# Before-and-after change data
*** Begin section ***

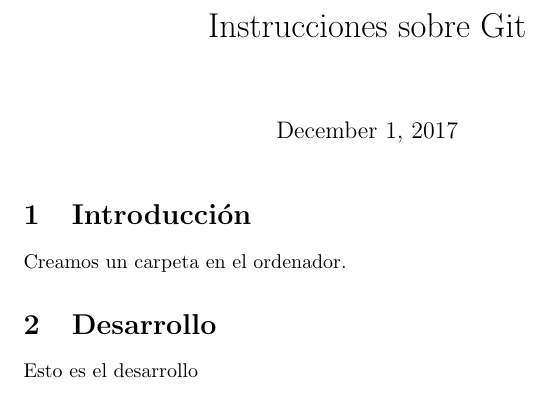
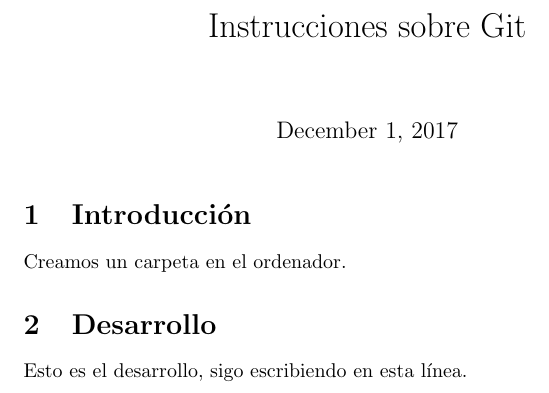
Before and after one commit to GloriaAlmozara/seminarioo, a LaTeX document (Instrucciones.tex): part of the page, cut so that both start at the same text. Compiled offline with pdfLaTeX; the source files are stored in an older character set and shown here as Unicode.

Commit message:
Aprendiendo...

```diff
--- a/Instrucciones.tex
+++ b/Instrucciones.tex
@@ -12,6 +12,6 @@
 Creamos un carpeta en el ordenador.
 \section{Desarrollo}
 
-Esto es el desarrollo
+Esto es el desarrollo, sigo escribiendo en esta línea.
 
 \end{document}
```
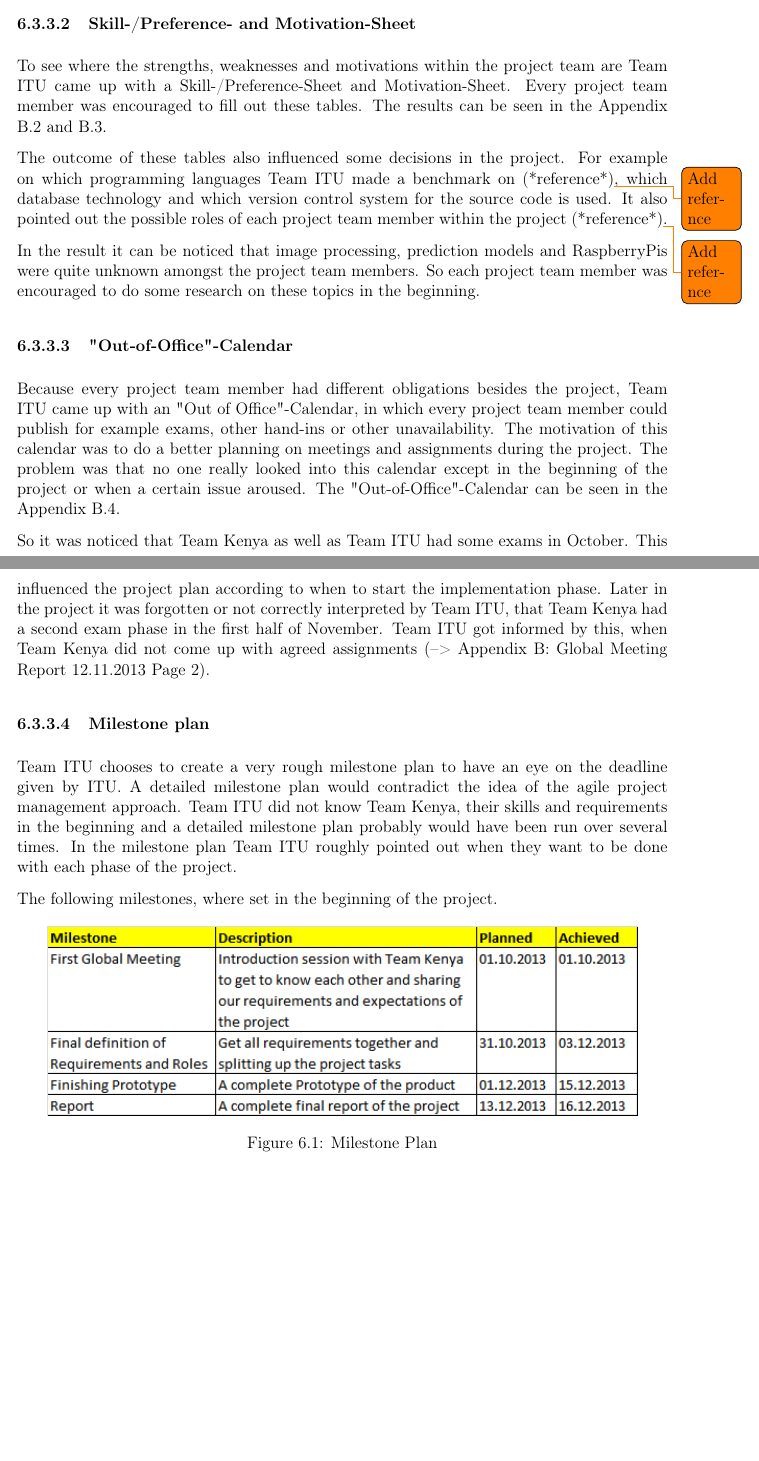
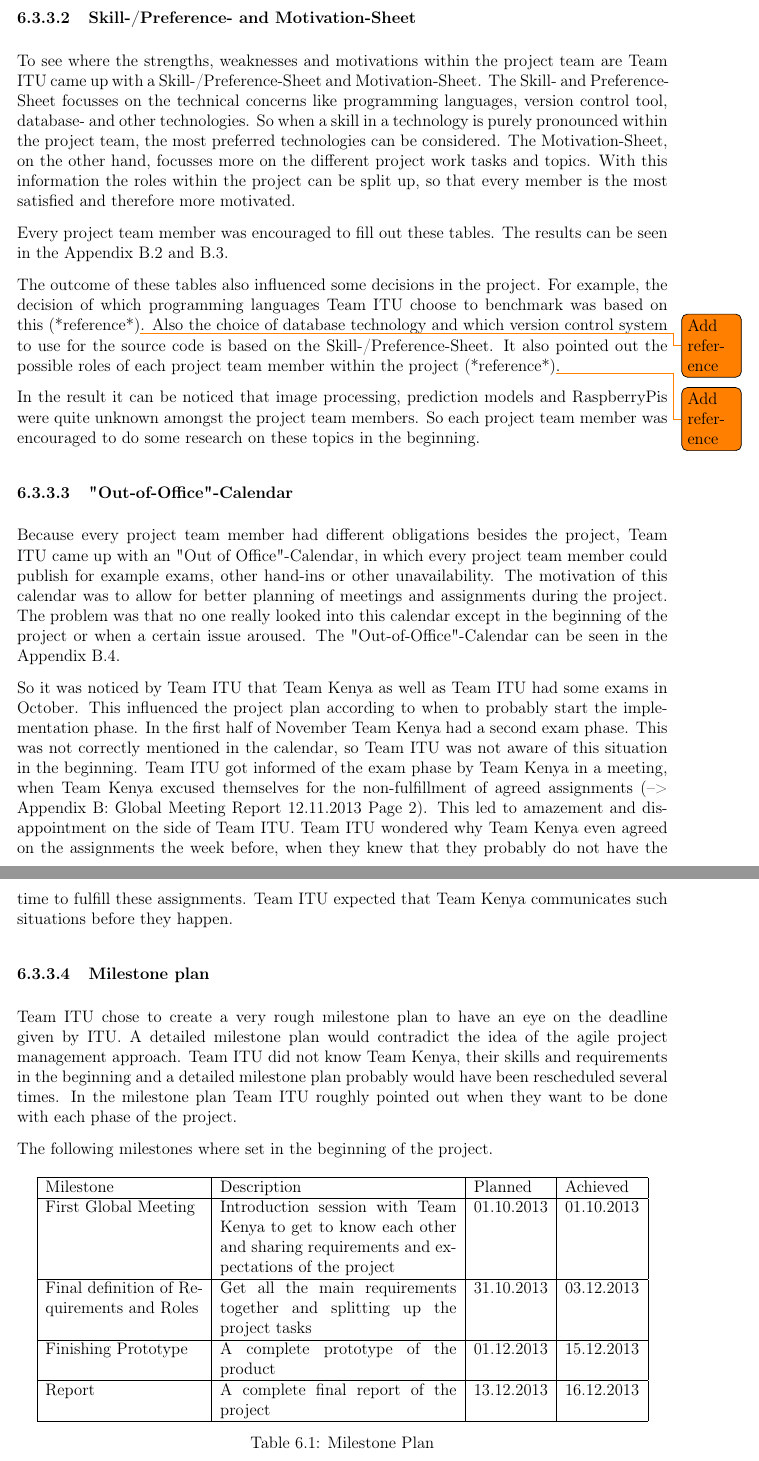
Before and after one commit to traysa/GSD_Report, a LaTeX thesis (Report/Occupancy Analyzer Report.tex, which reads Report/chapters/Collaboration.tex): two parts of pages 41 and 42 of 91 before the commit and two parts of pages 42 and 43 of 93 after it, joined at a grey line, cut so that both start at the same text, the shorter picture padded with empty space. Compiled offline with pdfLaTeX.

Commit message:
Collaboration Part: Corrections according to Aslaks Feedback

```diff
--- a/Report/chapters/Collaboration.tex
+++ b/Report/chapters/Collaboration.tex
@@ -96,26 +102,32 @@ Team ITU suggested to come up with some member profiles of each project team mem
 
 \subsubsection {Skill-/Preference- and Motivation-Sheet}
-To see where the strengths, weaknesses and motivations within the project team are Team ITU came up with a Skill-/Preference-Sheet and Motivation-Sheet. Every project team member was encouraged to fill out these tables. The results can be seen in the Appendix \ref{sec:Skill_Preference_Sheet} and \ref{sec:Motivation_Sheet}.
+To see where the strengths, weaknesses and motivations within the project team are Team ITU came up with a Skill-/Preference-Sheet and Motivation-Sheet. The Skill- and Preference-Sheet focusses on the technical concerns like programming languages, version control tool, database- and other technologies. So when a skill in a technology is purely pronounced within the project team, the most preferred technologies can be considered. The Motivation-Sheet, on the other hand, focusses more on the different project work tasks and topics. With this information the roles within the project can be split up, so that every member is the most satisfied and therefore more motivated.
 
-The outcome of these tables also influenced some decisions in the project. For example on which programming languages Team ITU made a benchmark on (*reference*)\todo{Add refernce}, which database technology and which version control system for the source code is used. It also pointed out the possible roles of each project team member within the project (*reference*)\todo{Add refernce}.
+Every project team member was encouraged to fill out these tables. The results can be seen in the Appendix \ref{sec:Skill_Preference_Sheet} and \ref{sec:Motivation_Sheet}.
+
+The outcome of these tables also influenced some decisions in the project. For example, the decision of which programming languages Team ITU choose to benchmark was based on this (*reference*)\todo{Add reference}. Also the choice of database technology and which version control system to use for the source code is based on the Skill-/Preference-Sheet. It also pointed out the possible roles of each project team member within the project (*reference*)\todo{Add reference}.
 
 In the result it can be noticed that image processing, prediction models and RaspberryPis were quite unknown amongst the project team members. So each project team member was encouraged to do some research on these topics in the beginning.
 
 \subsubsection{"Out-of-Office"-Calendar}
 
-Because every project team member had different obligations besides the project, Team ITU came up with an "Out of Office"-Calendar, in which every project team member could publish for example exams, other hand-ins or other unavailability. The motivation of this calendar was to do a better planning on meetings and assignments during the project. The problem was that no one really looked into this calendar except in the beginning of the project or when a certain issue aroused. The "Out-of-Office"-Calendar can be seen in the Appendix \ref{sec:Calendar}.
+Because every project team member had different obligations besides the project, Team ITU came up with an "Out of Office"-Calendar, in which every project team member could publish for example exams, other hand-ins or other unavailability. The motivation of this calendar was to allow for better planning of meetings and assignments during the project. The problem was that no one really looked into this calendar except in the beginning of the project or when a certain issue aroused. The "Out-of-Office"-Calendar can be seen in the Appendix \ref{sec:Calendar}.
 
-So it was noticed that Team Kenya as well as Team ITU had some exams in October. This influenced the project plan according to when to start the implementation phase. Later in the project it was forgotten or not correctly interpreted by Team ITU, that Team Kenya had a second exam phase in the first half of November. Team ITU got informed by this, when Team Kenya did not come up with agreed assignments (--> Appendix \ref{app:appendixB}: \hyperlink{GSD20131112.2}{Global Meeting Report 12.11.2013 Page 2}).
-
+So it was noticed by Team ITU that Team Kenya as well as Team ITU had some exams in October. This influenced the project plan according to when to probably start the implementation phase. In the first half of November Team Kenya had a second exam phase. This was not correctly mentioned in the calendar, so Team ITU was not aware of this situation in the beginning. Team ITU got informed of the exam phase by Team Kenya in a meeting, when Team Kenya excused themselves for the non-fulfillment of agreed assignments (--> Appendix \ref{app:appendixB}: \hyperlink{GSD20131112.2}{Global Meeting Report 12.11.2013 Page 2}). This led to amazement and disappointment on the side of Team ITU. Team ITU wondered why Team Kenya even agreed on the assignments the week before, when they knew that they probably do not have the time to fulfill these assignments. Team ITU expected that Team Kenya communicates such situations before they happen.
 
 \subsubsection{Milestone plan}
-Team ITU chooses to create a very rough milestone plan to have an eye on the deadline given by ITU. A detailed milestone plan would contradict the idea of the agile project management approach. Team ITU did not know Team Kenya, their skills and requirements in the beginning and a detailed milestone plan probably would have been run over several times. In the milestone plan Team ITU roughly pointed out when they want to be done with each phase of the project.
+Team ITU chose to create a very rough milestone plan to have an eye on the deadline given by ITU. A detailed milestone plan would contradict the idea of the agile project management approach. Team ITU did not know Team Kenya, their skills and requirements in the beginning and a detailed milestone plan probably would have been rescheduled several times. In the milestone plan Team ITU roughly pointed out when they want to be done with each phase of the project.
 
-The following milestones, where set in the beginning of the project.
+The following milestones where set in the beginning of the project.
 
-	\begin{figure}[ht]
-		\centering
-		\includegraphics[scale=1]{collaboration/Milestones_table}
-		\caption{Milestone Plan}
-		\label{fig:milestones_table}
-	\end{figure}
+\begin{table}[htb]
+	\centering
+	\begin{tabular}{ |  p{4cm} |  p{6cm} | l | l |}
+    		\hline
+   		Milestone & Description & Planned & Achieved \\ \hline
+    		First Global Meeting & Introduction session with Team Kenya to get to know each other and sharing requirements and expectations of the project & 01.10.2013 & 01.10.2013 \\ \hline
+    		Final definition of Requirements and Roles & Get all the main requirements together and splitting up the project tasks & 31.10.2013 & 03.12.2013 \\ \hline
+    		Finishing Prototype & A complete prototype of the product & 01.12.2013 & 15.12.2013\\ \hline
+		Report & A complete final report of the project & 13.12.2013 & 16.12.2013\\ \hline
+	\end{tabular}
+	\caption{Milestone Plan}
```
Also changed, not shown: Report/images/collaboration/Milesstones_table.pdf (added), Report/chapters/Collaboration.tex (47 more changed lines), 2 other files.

*** End section ***

Make an exact copy of every record, pictures excluded.

# ANSWER SPACE
Before and after one commit to GloriaAlmozara/seminarioo, a LaTeX document (Instrucciones.tex): part of the page, cut so that both start at the same text. Compiled offline with pdfLaTeX; the source files are stored in an older character set and shown here as Unicode.

Commit message:
Aprendiendo...

```diff
--- a/Instrucciones.tex
+++ b/Instrucciones.tex
@@ -12,6 +12,6 @@
 Creamos un carpeta en el ordenador.
 \section{Desarrollo}
 
-Esto es el desarrollo
+Esto es el desarrollo, sigo escribiendo en esta línea.
 
 \end{document}
```
Before and after one commit to traysa/GSD_Report, a LaTeX thesis (Report/Occupancy Analyzer Report.tex, which reads Report/chapters/Collaboration.tex): two parts of pages 41 and 42 of 91 before the commit and two parts of pages 42 and 43 of 93 after it, joined at a grey line, cut so that both start at the same text, the shorter picture padded with empty space. Compiled offline with pdfLaTeX.

Commit message:
Collaboration Part: Corrections according to Aslaks Feedback

```diff
--- a/Report/chapters/Collaboration.tex
+++ b/Report/chapters/Collaboration.tex
@@ -96,26 +102,32 @@ Team ITU suggested to come up with some member profiles of each project team mem
 
 \subsubsection {Skill-/Preference- and Motivation-Sheet}
-To see where the strengths, weaknesses and motivations within the project team are Team ITU came up with a Skill-/Preference-Sheet and Motivation-Sheet. Every project team member was encouraged to fill out these tables. The results can be seen in the Appendix \ref{sec:Skill_Preference_Sheet} and \ref{sec:Motivation_Sheet}.
+To see where the strengths, weaknesses and motivations within the project team are Team ITU came up with a Skill-/Preference-Sheet and Motivation-Sheet. The Skill- and Preference-Sheet focusses on the technical concerns like programming languages, version control tool, database- and other technologies. So when a skill in a technology is purely pronounced within the project team, the most preferred technologies can be considered. The Motivation-Sheet, on the other hand, focusses more on the different project work tasks and topics. With this information the roles within the project can be split up, so that every member is the most satisfied and therefore more motivated.
 
-The outcome of these tables also influenced some decisions in the project. For example on which programming languages Team ITU made a benchmark on (*reference*)\todo{Add refernce}, which database technology and which version control system for the source code is used. It also pointed out the possible roles of each project team member within the project (*reference*)\todo{Add refernce}.
+Every project team member was encouraged to fill out these tables. The results can be seen in the Appendix \ref{sec:Skill_Preference_Sheet} and \ref{sec:Motivation_Sheet}.
+
+The outcome of these tables also influenced some decisions in the project. For example, the decision of which programming languages Team ITU choose to benchmark was based on this (*reference*)\todo{Add reference}. Also the choice of database technology and which version control system to use for the source code is based on the Skill-/Preference-Sheet. It also pointed out the possible roles of each project team member within the project (*reference*)\todo{Add reference}.
 
 In the result it can be noticed that image processing, prediction models and RaspberryPis were quite unknown amongst the project team members. So each project team member was encouraged to do some research on these topics in the beginning.
 
 \subsubsection{"Out-of-Office"-Calendar}
 
-Because every project team member had different obligations besides the project, Team ITU came up with an "Out of Office"-Calendar, in which every project team member could publish for example exams, other hand-ins or other unavailability. The motivation of this calendar was to do a better planning on meetings and assignments during the project. The problem was that no one really looked into this calendar except in the beginning of the project or when a certain issue aroused. The "Out-of-Office"-Calendar can be seen in the Appendix \ref{sec:Calendar}.
+Because every project team member had different obligations besides the project, Team ITU came up with an "Out of Office"-Calendar, in which every project team member could publish for example exams, other hand-ins or other unavailability. The motivation of this calendar was to allow for better planning of meetings and assignments during the project. The problem was that no one really looked into this calendar except in the beginning of the project or when a certain issue aroused. The "Out-of-Office"-Calendar can be seen in the Appendix \ref{sec:Calendar}.
 
-So it was noticed that Team Kenya as well as Team ITU had some exams in October. This influenced the project plan according to when to start the implementation phase. Later in the project it was forgotten or not correctly interpreted by Team ITU, that Team Kenya had a second exam phase in the first half of November. Team ITU got informed by this, when Team Kenya did not come up with agreed assignments (--> Appendix \ref{app:appendixB}: \hyperlink{GSD20131112.2}{Global Meeting Report 12.11.2013 Page 2}).
-
+So it was noticed by Team ITU that Team Kenya as well as Team ITU had some exams in October. This influenced the project plan according to when to probably start the implementation phase. In the first half of November Team Kenya had a second exam phase. This was not correctly mentioned in the calendar, so Team ITU was not aware of this situation in the beginning. Team ITU got informed of the exam phase by Team Kenya in a meeting, when Team Kenya excused themselves for the non-fulfillment of agreed assignments (--> Appendix \ref{app:appendixB}: \hyperlink{GSD20131112.2}{Global Meeting Report 12.11.2013 Page 2}). This led to amazement and disappointment on the side of Team ITU. Team ITU wondered why Team Kenya even agreed on the assignments the week before, when they knew that they probably do not have the time to fulfill these assignments. Team ITU expected that Team Kenya communicates such situations before they happen.
 
 \subsubsection{Milestone plan}
-Team ITU chooses to create a very rough milestone plan to have an eye on the deadline given by ITU. A detailed milestone plan would contradict the idea of the agile project management approach. Team ITU did not know Team Kenya, their skills and requirements in the beginning and a detailed milestone plan probably would have been run over several times. In the milestone plan Team ITU roughly pointed out when they want to be done with each phase of the project.
+Team ITU chose to create a very rough milestone plan to have an eye on the deadline given by ITU. A detailed milestone plan would contradict the idea of the agile project management approach. Team ITU did not know Team Kenya, their skills and requirements in the beginning and a detailed milestone plan probably would have been rescheduled several times. In the milestone plan Team ITU roughly pointed out when they want to be done with each phase of the project.
 
-The following milestones, where set in the beginning of the project.
+The following milestones where set in the beginning of the project.
 
-	\begin{figure}[ht]
-		\centering
-		\includegraphics[scale=1]{collaboration/Milestones_table}
-		\caption{Milestone Plan}
-		\label{fig:milestones_table}
-	\end{figure}
+\begin{table}[htb]
+	\centering
+	\begin{tabular}{ |  p{4cm} |  p{6cm} | l | l |}
+    		\hline
+   		Milestone & Description & Planned & Achieved \\ \hline
+    		First Global Meeting & Introduction session with Team Kenya to get to know each other and sharing requirements and expectations of the project & 01.10.2013 & 01.10.2013 \\ \hline
+    		Final definition of Requirements and Roles & Get all the main requirements together and splitting up the project tasks & 31.10.2013 & 03.12.2013 \\ \hline
+    		Finishing Prototype & A complete prototype of the product & 01.12.2013 & 15.12.2013\\ \hline
+		Report & A complete final report of the project & 13.12.2013 & 16.12.2013\\ \hline
+	\end{tabular}
+	\caption{Milestone Plan}
```
Also changed, not shown: Report/images/collaboration/Milesstones_table.pdf (added), Report/chapters/Collaboration.tex (47 more changed lines), 2 other files.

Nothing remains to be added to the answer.